The Harding Block is a three-story brick building finely proportioned and beautifully made.
The brickwork is admirable. At each corner, there is a pronounced band, 18 inches wide, running from ground to entablature. These have central, recessed sections divided horizontally at the second and third floor levels where they are joined by bands of pronounced brick lattice-work. To bring the walls out flush with the vertical corner bands at entablature level, there are four oversailing courses.
There is a lovely oriel window in the center of the second story east wall (facing Academy Street) and a huge picture window, center of second story front. The rest of the windows are either single or twinned sash type with heavy but smooth stone sills and lintels.
The entablature is relatively simple; but its frieze is decorated with appealing pateri (these are also on the frieze of the oriel window) . The cornice is quite deep.
On the roof there are two elements never seen from the ground.
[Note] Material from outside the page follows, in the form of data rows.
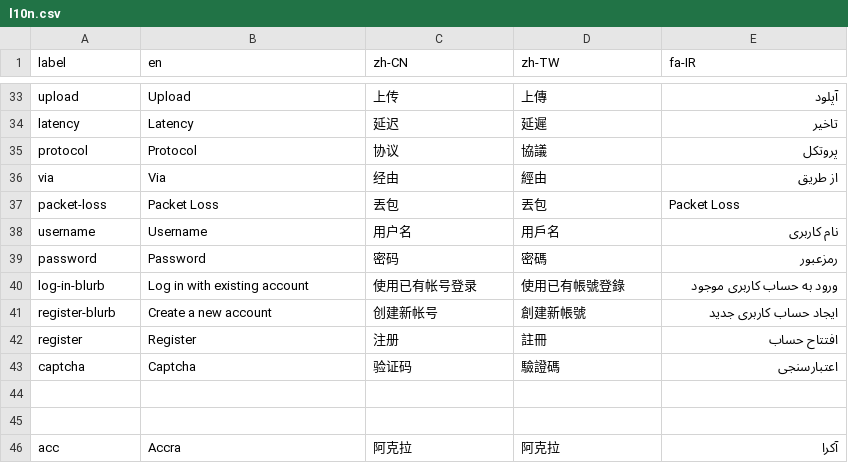
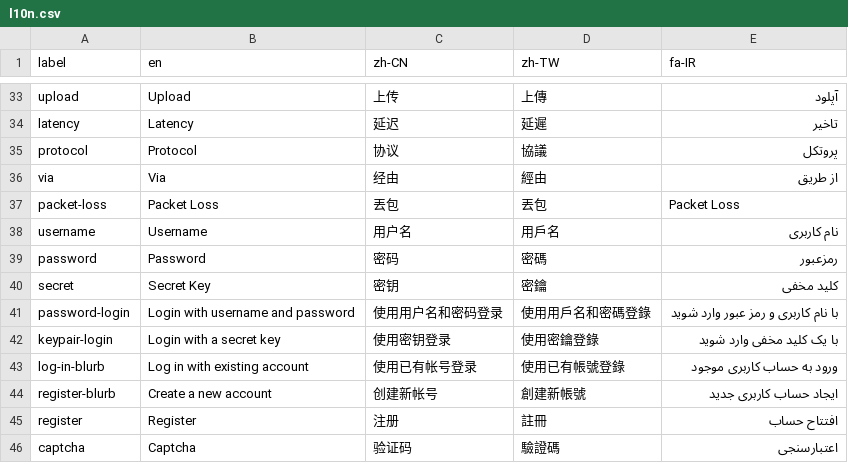
Before and after one commit to geph-official/gephgui, a CSV file: src/lib/l10n.csv, drawn as a sheet; only a part is shown, gaps mark what is left out; the shorter side is filled out with more unchanged rows.

Commit message:
Implemented keypair register and basic keypair login ui.

```diff
--- a/src/lib/l10n.csv
+++ b/src/lib/l10n.csv
@@ -39,2 +39,5 @@ username,Username,用户名,用戶名,نام کاربری
 password,Password,密码,密碼,رمزعبور
+secret,Secret Key,密钥,密鑰,کلید مخفی
+password-login,Login with username and password,使用用户名和密码登录,使用用戶名和密碼登錄,با نام کاربری و رمز عبور وارد شوید
+keypair-login,Login with a secret key,使用密钥登录,使用密鑰登錄,با یک کلید مخفی وارد شوید
 log-in-blurb,Log in with existing account,使用已有帐号登录,使用已有帳號登錄,ورود به حساب کاربری موجود
```
Also changed, not shown: 3 other files.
They are a large skylight that facilitates illumination of the stairway addition and a large, extremely out-corbelled chimney that has begun to lean with age and take on an organic look. Unlike any chimney in the District, it has almost the appearance of a masonry mushroom growing out of the middle of the building's roof.
The rear porches, spanning the entire width of the second and third stories, are in very good and nearly original condition (the second story windows have been changed). They are the best in the District and exhibit much nice detail.
The Harding Block storefront is superlative. It is all blond oak and black carrara glass in original condition, except where the Kennedy sign was replaced. This work of Scopes & Feustmann is based on the post and beam mode of construction.
The storefront design is roughly as follows. At center is a shallow trapezoidal entry with single 3x7 foot display windows on each angled side. The entry is flanked by a pair of 9 x 7 foot display windows. Above the windows and the door is a series of sixteen 1 1/2 x 2 foot leaded lights (nine panes each). Six 9x9 inch posts (four of them beveled) rise from the base blocks to the wall plate above the leaded lights. The posts are located at each end of the storefront and at the four corners of the trapezoidal entry. The posts, with gently flaired braces, support beams upon which rest the studs that divide the leaded lights. The beams, naturally, are the upper limit of the display windows and the doorway. There is also a beam joining the posts that flank the outer corners of the entryway and support four studs, thus completing the line established over the main display windows. All of the studs have flared braces where they join the wall plates. The storefront door has a single large window with what is probably a four-centered arch. Black carrara glass sets the storefront off from the east corner of the building and also encloses an entry to the upper stories. This entry is to the right of the storefront and has the same post and beam treatment. It has dual doors, however; and the windows, therein have Tudor arches.
One last wonderful touch: just above the carrara glass, left of the store front is a small, enameled metal sign on a very weathered, wooden plaque. The white letters on dark blue field spell "Main St."
Original text by Philip L. Gallos.
- Berkeley Square Historic District
- Church Street Historic District
- Cottage Row Historic District
- Cure Cottages
- Highland Park Historic District
- Trudeau Sanatorium Historic District
- New York Central Adirondack Division Historic District